In the Press
Thursday, July 2, 2020COVID-19 No Excuse for Ignoring Rights of the Incarcerated: Paper The Crime Report
Thursday, July 2, 2020How Chief Justice Roberts Solved His Abortion Dilemma — A Commentary by Linda Greenhouse ’78 MSL NYTimes.com
Wednesday, July 1, 2020Taking China to Court Over the Coronavirus The Lawfare Podcast
Tuesday, June 30, 2020With Books and New Focus, Mellon Foundation to Foster Social Equity The New York Times
Saturday, February 9, 2013
Michael J. Wishnie ’93 to Discuss Resistance and Regeneration in William O. Douglas Inaugural Lecture
Michael J. Wishnie ’93, Deputy Dean for Experiential Learning and a pathbreaking clinical professor who heads up Yale Law School’s renowned legal services organization, will present his inaugural lecture as the William O. Douglas Clinical Professor of Law on Monday, April 8, 2013. The event has been moved from its original February date due to weather. The lecture will begin at 4:30 p.m. in Room 127 and will focus on “Resistance and Regeneration."
“In a world of scarce resources for poor and subordinated households and communities, what sort of legal advocacy is most likely to aid individuals and advance social and economic justice in the United States? If one believes that enduring reform is more likely to result from collective action than elite interventions, then what sort of law practice can best serve social movements? And how can such a practice be learned and taught?” said Professor Wishnie. “These questions have engaged me for years. In this talk, I hope to share some reflections on lawyering for social change with low-wage workers, undocumented immigrants, disabled veterans, alleged terrorists, and law students.”

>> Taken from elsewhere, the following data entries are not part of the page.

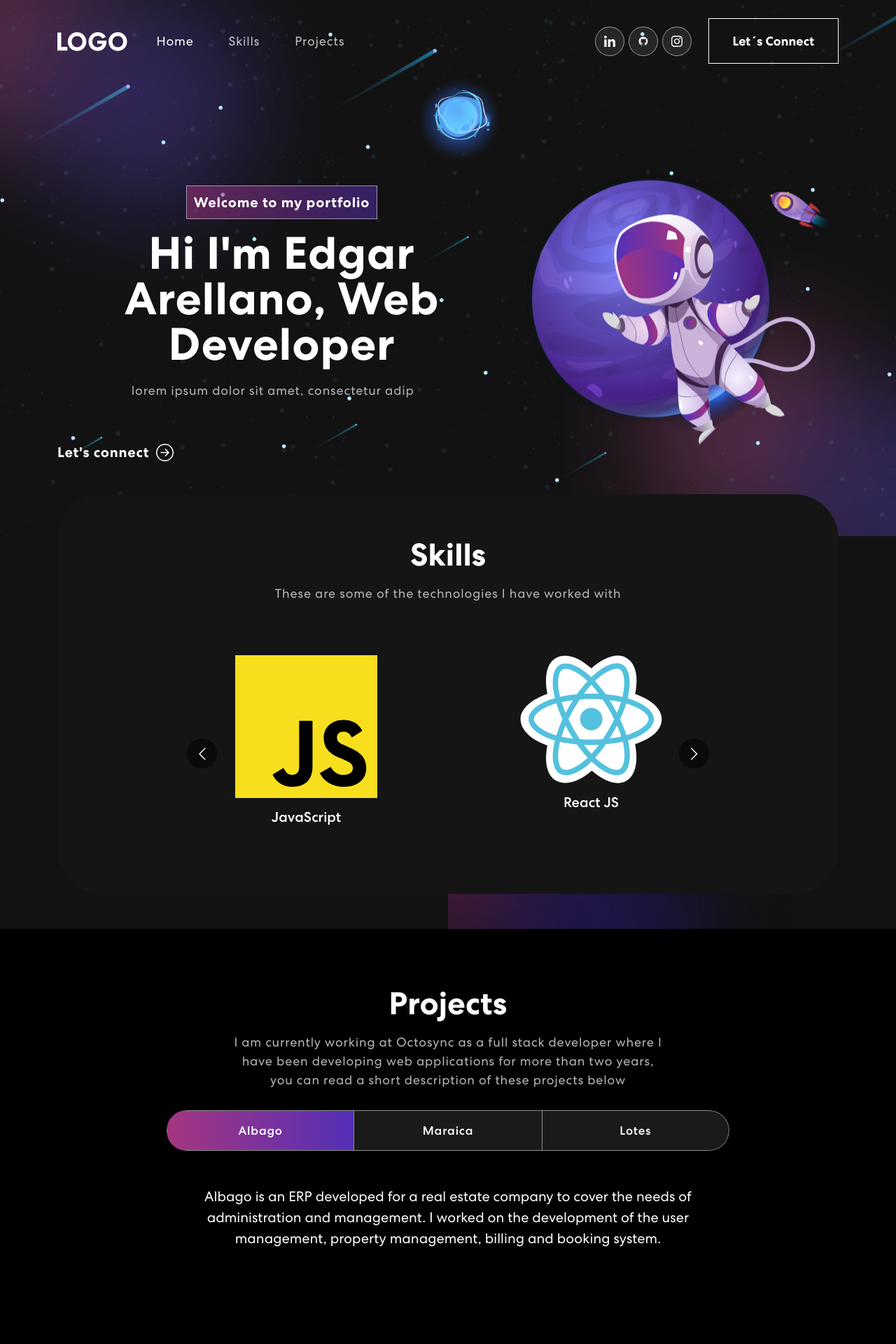
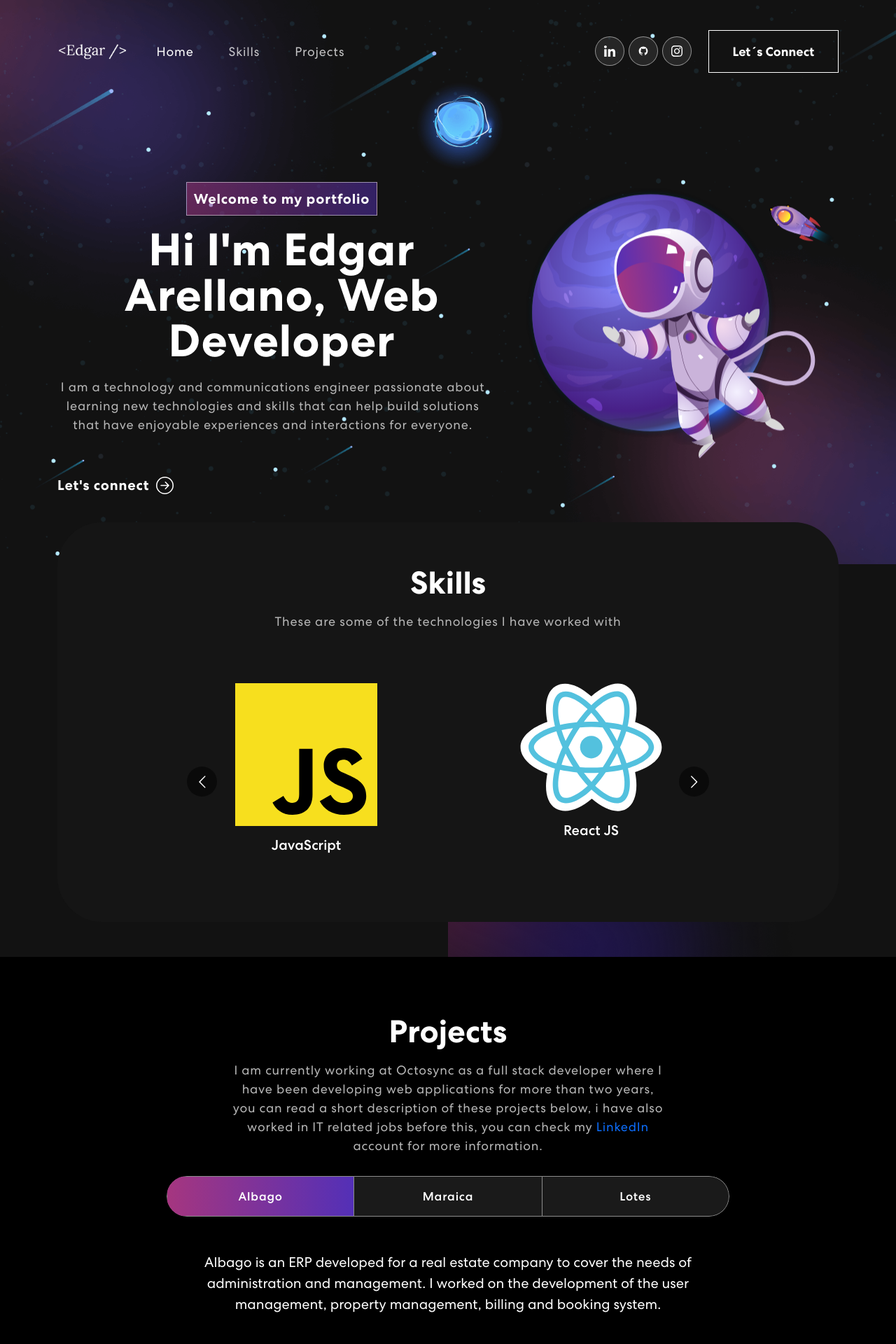
Before and after one commit to AGedgar/porftolio, a React (Create React App) app: page / in a window 1280 px wide. Shown: the top 1920 px of the page at 70% size. Built offline with nearby package versions, Linux system fonts and the light colour scheme.

Commit message:
social media links, about me section added, projects section was modified

```diff
--- a/src/App.css
+++ b/src/App.css
@@ -51,6 +51,10 @@ p, a, li, button, ul {
 
 a:hover {
   text-decoration: none;
+}
+
+a:link {
+  text-decoration: none !important;
 }
 
 img {
--- a/src/components/Banner.js
+++ b/src/components/Banner.js
@@ -27,8 +27,8 @@ export const Banner = () =>{
                     <Col xs={12} md={6} xl={7}>
                         <span className="tagline">Welcome to my portfolio</span>
                         <h1>{`Hi I'm Edgar Arellano, `}<span className="wrap">{text}</span></h1>
-                        <p>lorem ipsum dolor sit amet, consectetur adip</p>
-                        <button onClick={() => console.log("connect")}>Let's connect <ArrowRightCircle size={25} /></button>
+                        <p>I am a technology and communications engineer passionate about learning new technologies and skills that can help build solutions that have enjoyable experiences and interactions for everyone.</p>
+                        <a href={`mailto:${"edgar11_93@hotmail.com"}?subject=${""}&body=${""}`}><button>Let's connect <ArrowRightCircle size={25} /></button></a>
                     </Col>
                     <Col xs={12} md={6} xl={5}>
                         <img src={headerImg} alt="Headder Img" />
--- a/src/components/Footer.js
+++ b/src/components/Footer.js
@@ -1,5 +1,4 @@
 import { Container, Row, Col } from 'react-bootstrap';
-import logo from '../assets/img/logo.svg';
 import navIcon1 from '../assets/img/nav-icon1.svg';
 import navIcon2 from '../assets/img/github-logo.svg';
 import navIcon3 from '../assets/img/nav-icon3.svg';
@@ -11,9 +10,9 @@ export const Footer = () =>{
                 <Row className="align-items-center">
                     <Col sm={12} className="text-right text-sm-end">
                         <div className="social-icon">
-                            <a href=""><img src={navIcon1} /></a>
-                            <a href=""><img src={navIcon2} /></a>
-                            <a href=""><img src={navIcon3} /></a>
+                            <a href="https://linkedin.com/in/edgarag" target="_blank"><img src={navIcon1} alt="linkedIn"/></a>
+                            <a href="https://github.com/AGedgar" target="_blank"><img src={navIcon2} alt="github"/></a>
+                            <a href="https://instagram.com/edgararellanog/" target="_blank"><img src={navIcon3} alt="instagram"/></a>
                         </div>
                         <p>Contact me!</p>
                     </Col>
--- a/src/components/NavBar.js
+++ b/src/components/NavBar.js
@@ -1,6 +1,6 @@
 import { useState, useEffect } from 'react';
 import { Navbar, Container, Nav } from 'react-bootstrap';
-import logo from '../assets/img/logo.svg';
+import logo from '../assets/img/logo.png';
 import navIcon1 from '../assets/img/nav-icon1.svg';
 import navIcon2 from '../assets/img/github-logo.svg';
 import navIcon3 from '../assets/img/nav-icon3.svg';
@@ -30,7 +30,7 @@ export const NavBar = () =>{
         <Navbar expand="lg" className={scrolled ? "scrolled" : ""}>
             <Container>
                 <Navbar.Brand href="#home">
-                    <img src={logo} alt="logo" />
+                    <img src={logo}  alt="logo" />
                 </Navbar.Brand>
                 <Navbar.Toggle aria-controls="basic-navbar-nav" >
                     <span className="navbar-toggler-icon"></span>
@@ -43,11 +43,11 @@ export const NavBar = () =>{
                 </Nav>
                 <span className="navbar-text">
                     <div className="social-icon">
-                        <a href="#"><img src={navIcon1} alt=""/></a>
-                        <a href="#"><img src={navIcon2} alt=""/></a>
-                        <a href="#"><img src={navIcon3} alt=""/></a>
+                        <a href="https://linkedin.com/in/edgarag" target="_blank"><img src={navIcon1} alt="linkedIn"/></a>
+                        <a href="https://github.com/AGedgar" target="_blank"><img src={navIcon2} alt="github"/></a>
+                        <a href="https://instagram.com/edgararellanog/" target="_blank"><img src={navIcon3} alt="instagram"/></a>
                     </div>
-                    <button className="vvd" onClick={()=> console.log("connect")}><span>Let´s Connect</span></button>
+                    <a href={`mailto:${"edgar11_93@hotmail.com"}?subject=${""}&body=${""}`}><button className="vvd"><span>Let´s Connect</span></button></a>
                 </span>
                 </Navbar.Collapse>
             </Container>
--- a/src/components/Projects.js
+++ b/src/components/Projects.js
@@ -8,7 +8,7 @@ export const Projects = () =>{
                 <Row>
                     <Col size={12}>
                     <h2>Projects</h2>
-                    <p>I am currently working at Octosync as a full stack developer where I have been developing web applications for more than two years, you can read a short description of these projects below</p>
+                    <p>I am currently working at Octosync as a full stack developer where I have been developing web applications for more than two years, you can read a short description of these projects below, i have also worked in IT related jobs before this, you can check my <a href="https://linkedin.com/in/edgarag" target="_blank">LinkedIn</a> account for more information.</p>
                     <Tab.Container id="projects-tabs" defaultActiveKey="first">
                         <Nav variant="pills" className="nav-pills mb-5 justify-content-center align-items-center" id="pills-tab">
                             <Nav.Item>
```
Also changed, not shown: src/assets/img/logo.png (added).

Professor Wishnie joined Yale Law School as a clinical professor in 2006 and was appointed director of the Jerome N. Frank Legal Services Organization in February 2011. In 2012, he was named the William O. Douglas Clinical Professor of Law and then Deputy Dean for Experiential Learning. His teaching, scholarship, and law practice have focused on immigration, labor and employment, habeas corpus, civil rights, and veterans law. In recent years, he has taught the Worker & Immigrant Rights Advocacy Clinic, Veterans Legal Services Clinic, Civil Liberties and National Security After September 11 Clinic, and Federal Courts: Selected Topics. He and his students have represented a wide range of community groups, churches, labor unions, and individuals in litigation and other forms of advocacy to defend and advance the rights of working people, immigrants, and veterans.
He holds a B.A. from Yale University and a J.D. from Yale Law School.
The William O. Douglas Clinical Professorship of Law was established in 1989 by a gift from Mrs. Gordon B. Tweedy and her daughters in memory of Gordon Bradford Tweedy ’32, on the occasion of the anniversaries of his graduation from Yale College and Yale Law School, and in honor of the Honorable William O. Douglas, Sterling Professor of Law at Yale Law School and Associate Justice of the U.S. Supreme Court from 1939–75.